EXHIBITION: Aboriginal Art – Papunya Tula Artists

Starts: 15th January 2020
Ends: 15th February 2020

28 Cork Street






Paintings and Woodblock from the Western Australian Desert

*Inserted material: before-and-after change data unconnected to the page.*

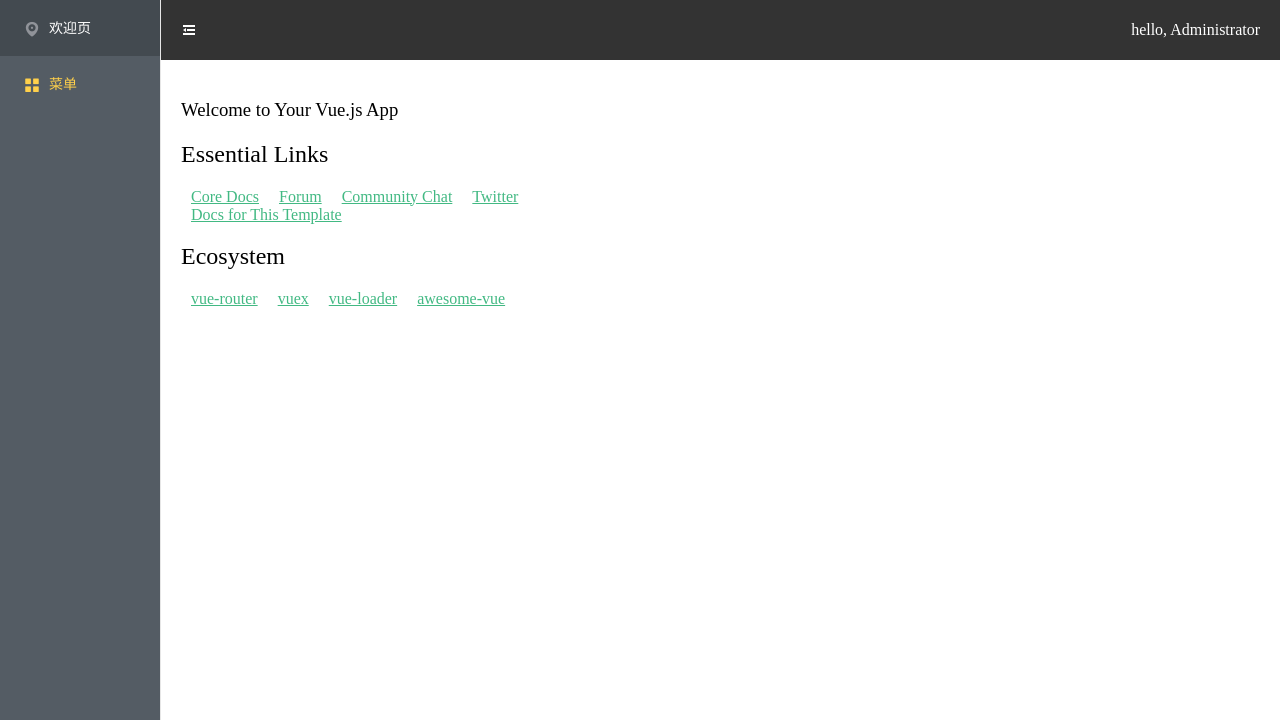
Repository: qianxuebing/admin
Page: /HelloWorld
An editor plug-in stored every save of this project. The page is shown before and after the next save, followed by the edit.
The browser window is 1280 px wide. The pictures show the whole page.
The project was rebuilt for these pictures with package versions that can differ from the ones it lists, and the page was loaded fresh each time. Imported but missing from the stored project, and not drawn on this page: src/views/home/Home.

Above is the page before, as saved 2019-12-09 16:19:42.

After the next save:
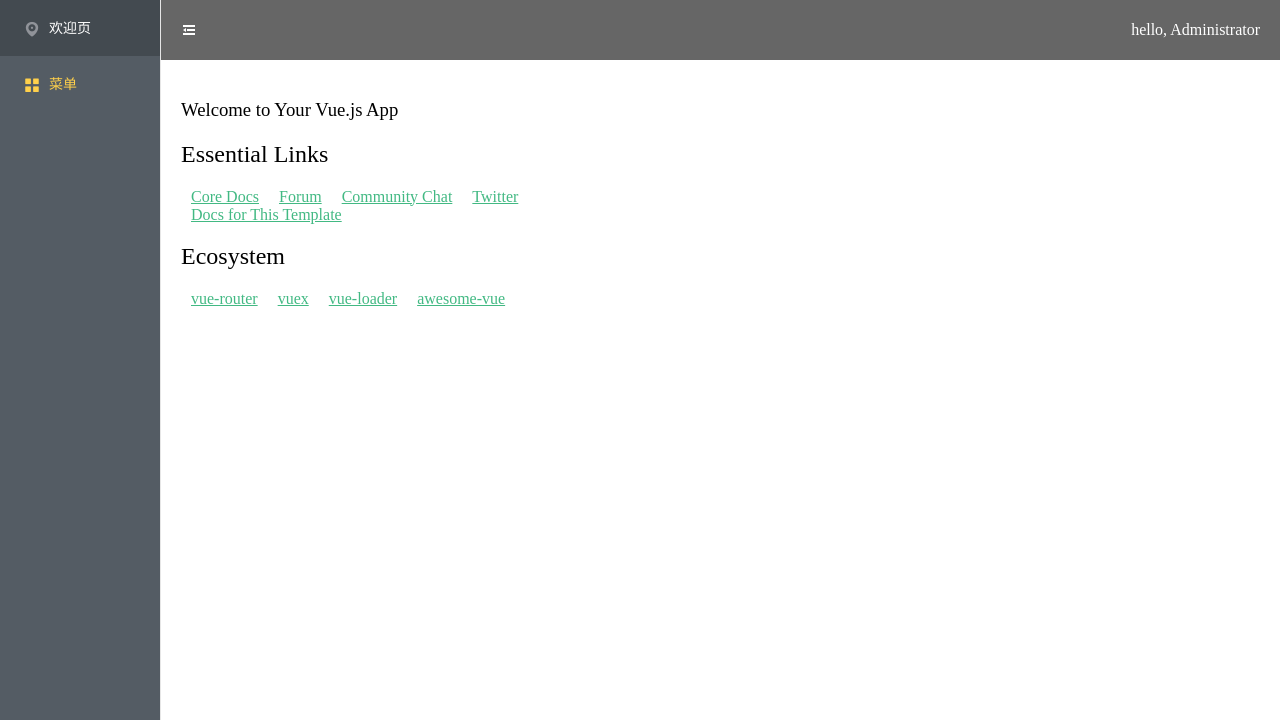
Saved 18 s later.
--- a/src/views/layout/Layout.vue
+++ b/src/views/layout/Layout.vue
@@ -28,7 +28,7 @@ export default {
     height: 100%;
   }
   .header{
-    background: #333;
+    background: #666;
     color: #fff;
   }
 </style>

Indigenous Australian people have lived in the remote deserts of Australia for tens of thousands of years. In the late 1960s, the Australian government moved several communities from the Western Desert region – primarily Pintupi, Luritja, Warlpiri and Arrernte peoples – to the Papunya settlement, which is located about 150 miles south of Alice Springs in the Northern Territory. Whilst a tradition of body and sand painting was prevalent – historically passing from generation to generation, down each distinct family line and depicted old stories, sacred imagery and transcendental visual codes – it was not until the first years of the 1970s that members of the community began to paint on to canvas in acrylic. In 1972 the Papunya Tula Artists Pty Ltd was officially founded as an artist cooperative, owned and operated by members of the community. The group’s work, often referred to simplistically as ‘dot painting’, has since been shown on almost every continent in the world with Papunya Tula Artists’ works in the collections of major public institutions globally.

This body of unique works – never previously shown outside of Australia – features paintings and woodcuts by some of the leading artists of the group today, which includes several women, attesting to the increasingly prominent role of female artists within the group.

Particular to this exhibition is a significant body of woodcarvings, to which technique the group was introduced in the 1990s by Chris Hodges (Director of Utopia Gallery, Sydney and representative of the PTA group). These works in particular speak of a direct link between the carving and scratching of trees, bark and wood in the landscape and the mark-making employed in creating the artworks. They also come from a period of time when the group was arguably less consciously aware of the increasing enthusiasm for decorative aboriginal work, nevertheless significant examples are held in the collection of the British Museum.

This exhibition, which has come as a highlight selection from Messums Wiltshire, represents a rare opportunity to see a body of works from the PTA group outside of Australia – pieces that speak to ancient traditions carried through time, representing both temporality and permanence, representation and experience.

To register interest please email [email protected]